θ (arcseconds) = 206265 × 1.22 λ / D

where θ is the angular distance, &lambda is the wavelength of the light you're observing, and D is the diameter of the telescope. For visible light (average wavelength of 5000 angstroms) and a 1-meter telescope, the theoretical resolution is about a tenth of an arcsecond.

If you've ever used a telescope, even one much smaller than one meter in size, you probably know the resolution doesn't come close to that. This is because the Earth's atmosphere is a soggy, blustery, turbulent mess of eddies and currents. These disturbances in the atmosphere change its refractive index as functions of time *and* location, which wind up blurring any starlight passing through the air. Seeing is the observed resolution limit for a given observation, a quantity that changes from site to site, telescope to telescope, and night to night. When astronomers discuss the quality of a given observation, seeing is one of the quantities they state.

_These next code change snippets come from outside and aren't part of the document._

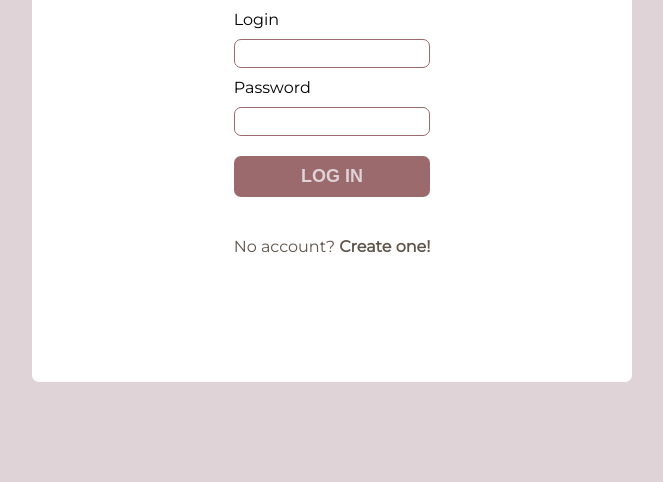
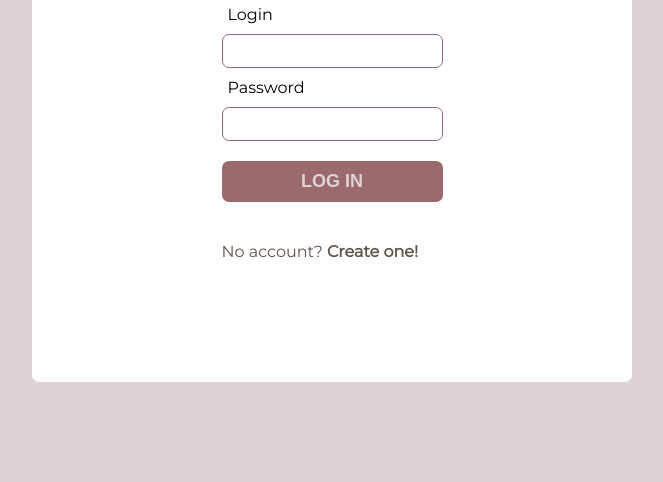
Before and after one commit to paulinaslabosz/photography-website, a website: page index.html in a window 1280 px wide. Shown: the part 318-800 px from the top of the page, without its empty margins (308-971 px from the left). Drawn offline with Linux system fonts and the light colour scheme.

Commit message:
add label margin and font size of input

```diff
--- a/style.scss
+++ b/style.scss
@@ -49,10 +49,13 @@ body {
   &__input {
     margin-bottom: 10px;
     border-radius: 7px;
-    height: 25px;
+    height: 20px;
     border: 1px solid $darkPink;
+    padding: 6px;
+    font-size: 16px;
   }
   &__label {
     margin-bottom: 10px;
+    margin-left: 6px;
   }
 }
```
Also changed, not shown: style.css.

In practice, seeing is usually limited to no better than half an arcsecond, regardless of the size of your telescope. This means that the smallest details you can make out in a large telescope are about half an arcsecond across. This is quite a nuisance if, for example, you're trying to observe both stars in a close binary star system, looking for extrasolar planets, or trying to study the morphologies of galaxies halfway across the universe. If two points were closer together than about half an arcsecond, they would be blurred together into a single, amorphous blob. For major observatories, "sub-arcsecond" seeing is considered good, and seeing of 0.5 arcseconds or less is generally considered superb.

You can get partly around this by placing telescopes on top of high mountains like Mauna Kea, or Cerro Tololo, because you are putting the telescope above a large mass of air that light would otherwise have to pass through. But even then, seeing can still vary from hour to hour, night to night, and season to season, depending upon the state of the upper atmosphere. Another way around it is to try and measure the distortions of the light caused by turbulence in the atmosphere, and then adjust the optics of your telescope to cancel them out in real time. This technique is called adaptive optics, and it has been used in some of the larger observatories around the world for the past decade.

The ultimate way to avoid seeing problems altogether is of course to put the telescope outside of the Earth's atmosphere. The Hubble Space Telescope has nearly diffraction-limited resolution (about 0.02 arcseconds with a 2.5-meter mirror). As a result, it has produced some of the finest optical images in history. Of course, it cost 100 times more than a ground-based observatory, but who's counting?